- **Work order**: Lines of the data that contain the word "Also" are the ones to copy.

- **Saved entries**:
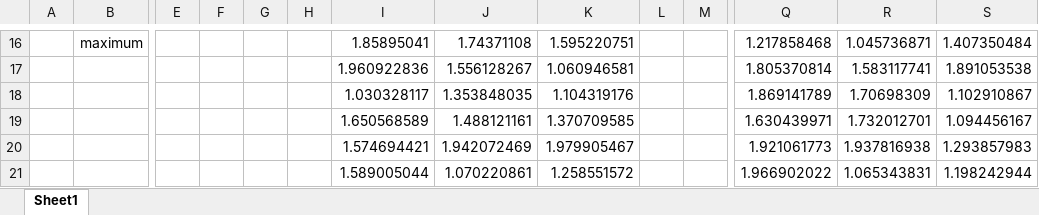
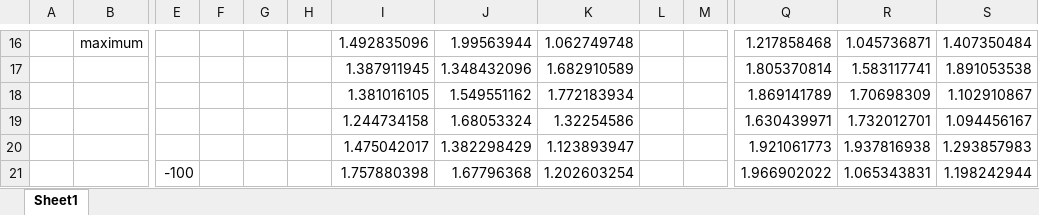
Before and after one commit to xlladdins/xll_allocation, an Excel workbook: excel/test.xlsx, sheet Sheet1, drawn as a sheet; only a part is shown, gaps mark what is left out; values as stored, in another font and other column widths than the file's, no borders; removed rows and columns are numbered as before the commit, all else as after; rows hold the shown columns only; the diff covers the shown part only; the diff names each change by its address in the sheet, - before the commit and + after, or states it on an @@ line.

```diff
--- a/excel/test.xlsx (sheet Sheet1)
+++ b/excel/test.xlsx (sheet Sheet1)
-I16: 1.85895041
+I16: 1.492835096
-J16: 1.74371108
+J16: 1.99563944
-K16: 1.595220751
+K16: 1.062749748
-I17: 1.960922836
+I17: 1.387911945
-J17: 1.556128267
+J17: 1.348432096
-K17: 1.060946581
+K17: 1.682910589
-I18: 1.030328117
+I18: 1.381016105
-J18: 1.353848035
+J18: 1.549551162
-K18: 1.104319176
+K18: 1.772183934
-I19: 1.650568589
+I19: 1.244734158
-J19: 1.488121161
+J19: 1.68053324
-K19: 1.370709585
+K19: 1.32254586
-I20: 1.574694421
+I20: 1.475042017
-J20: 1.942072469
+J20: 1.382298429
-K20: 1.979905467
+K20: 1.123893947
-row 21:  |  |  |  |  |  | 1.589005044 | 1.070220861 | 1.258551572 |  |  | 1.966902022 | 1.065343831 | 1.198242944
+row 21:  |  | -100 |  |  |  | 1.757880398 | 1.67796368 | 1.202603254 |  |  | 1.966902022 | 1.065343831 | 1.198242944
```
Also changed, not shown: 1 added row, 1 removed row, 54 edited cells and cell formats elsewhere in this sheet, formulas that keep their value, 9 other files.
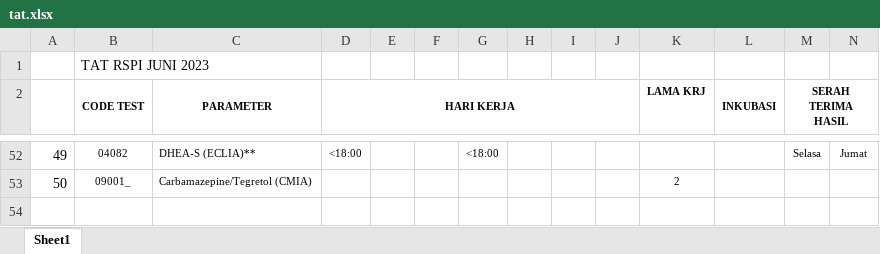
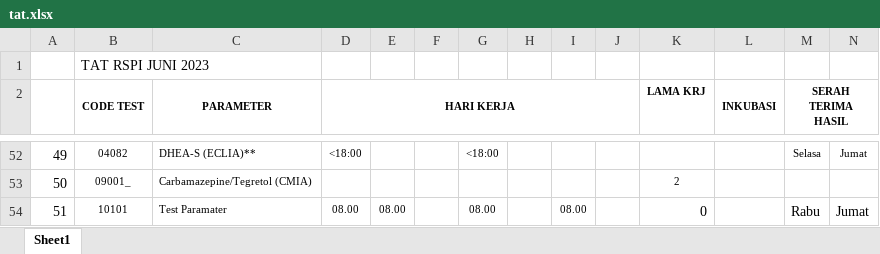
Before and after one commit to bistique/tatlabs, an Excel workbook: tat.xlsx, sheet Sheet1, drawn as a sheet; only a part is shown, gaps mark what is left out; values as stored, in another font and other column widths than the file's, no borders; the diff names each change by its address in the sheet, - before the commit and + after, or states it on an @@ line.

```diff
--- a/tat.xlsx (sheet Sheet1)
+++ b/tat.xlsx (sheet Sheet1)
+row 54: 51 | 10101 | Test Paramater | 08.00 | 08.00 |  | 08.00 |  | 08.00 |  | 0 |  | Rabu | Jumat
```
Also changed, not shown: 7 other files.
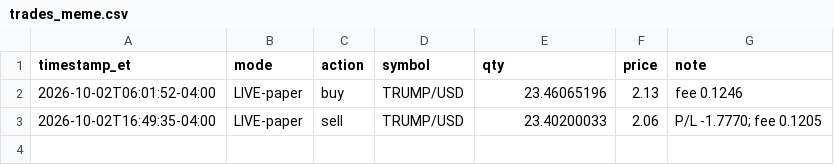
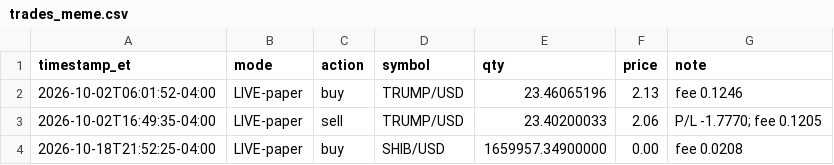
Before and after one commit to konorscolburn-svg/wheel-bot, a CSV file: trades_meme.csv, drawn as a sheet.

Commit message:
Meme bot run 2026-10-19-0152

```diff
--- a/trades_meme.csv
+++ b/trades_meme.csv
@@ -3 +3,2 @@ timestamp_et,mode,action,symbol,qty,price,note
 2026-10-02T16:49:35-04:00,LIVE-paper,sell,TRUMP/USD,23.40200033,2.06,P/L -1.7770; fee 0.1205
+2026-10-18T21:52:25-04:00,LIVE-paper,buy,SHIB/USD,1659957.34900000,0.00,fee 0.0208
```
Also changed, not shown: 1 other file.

- **Expected answer**:
Also changed, not shown: 1 added row, 1 removed row, 54 edited cells and cell formats elsewhere in this sheet, formulas that keep their value, 9 other files.
Also changed, not shown: 7 other files.
Also changed, not shown: 1 other file.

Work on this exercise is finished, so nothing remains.